WHAT TO DO
State how many lines in the listing below include the string "containers". The answer is the number alone.

EXCERPTED DATA
▬▬▬▬▬▬

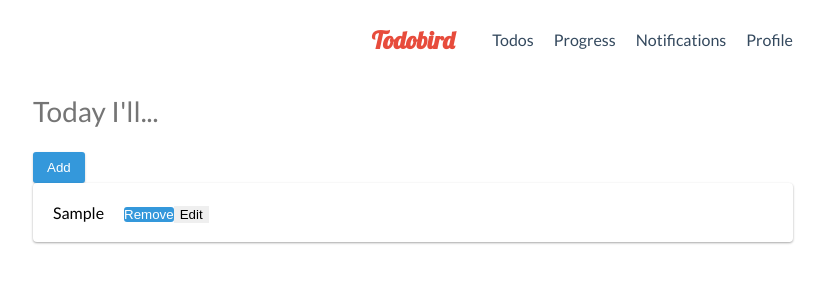
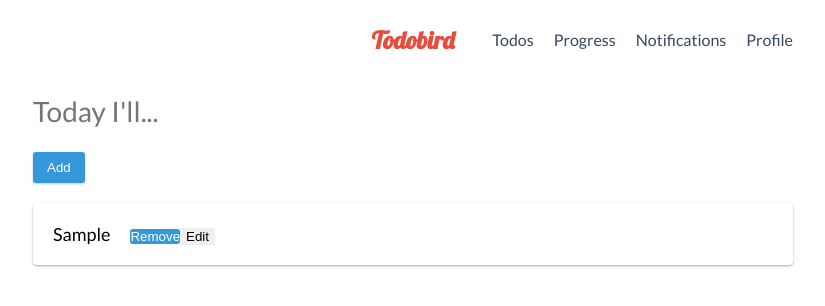
Before and after one commit to JasonProcka/redux-lesson, a React (Create React App) app: page / in a window 1280 px wide. Both pictures are taken after typing "Sample" into the empty fields and a click on the button "Add". Shown: the top 306 px of the page, without its empty margins (227-1052 px from the left). Built offline with nearby package versions, Linux system fonts and the light colour scheme.

Commit message:
fixed todo list margin and font size

```diff
--- a/src/components/Todo.js
+++ b/src/components/Todo.js
@@ -13,6 +13,7 @@ const TodoWrapper = styled.div`
 const Todo = styled.div`
 	padding: 20px;
 	display: inline-block;
+	font-size: 18px;
 `;
 
 const RemoveTodo = styled.button`
@@ -30,7 +31,8 @@ const EditTodo = styled.button`
 const EditingTodo = styled.input`
 	width: 100%;
 	border: 0;
-	padding: 10px 14px;
+	padding: 20px;
+	font-size: 18px;
 `
 
 class TodoComponent extends Component {
--- a/src/containers/TodoList.js
+++ b/src/containers/TodoList.js
@@ -17,7 +17,7 @@ class TodoList extends Component {
 	render() {
 		return (
 			<div>
-				<ul style={{ margin: 0, padding: 0 }}>
+				<ul style={{ margin: 0, marginTop: 20, padding: 0 }}>
 					{this.props.todos
 						.map(todo => (
 							<li key={todo.key} style={{ marginBottom: 15, listStyle: "none" }}>
```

▬▬▬▬▬▬

WRITTEN RESPONSE
2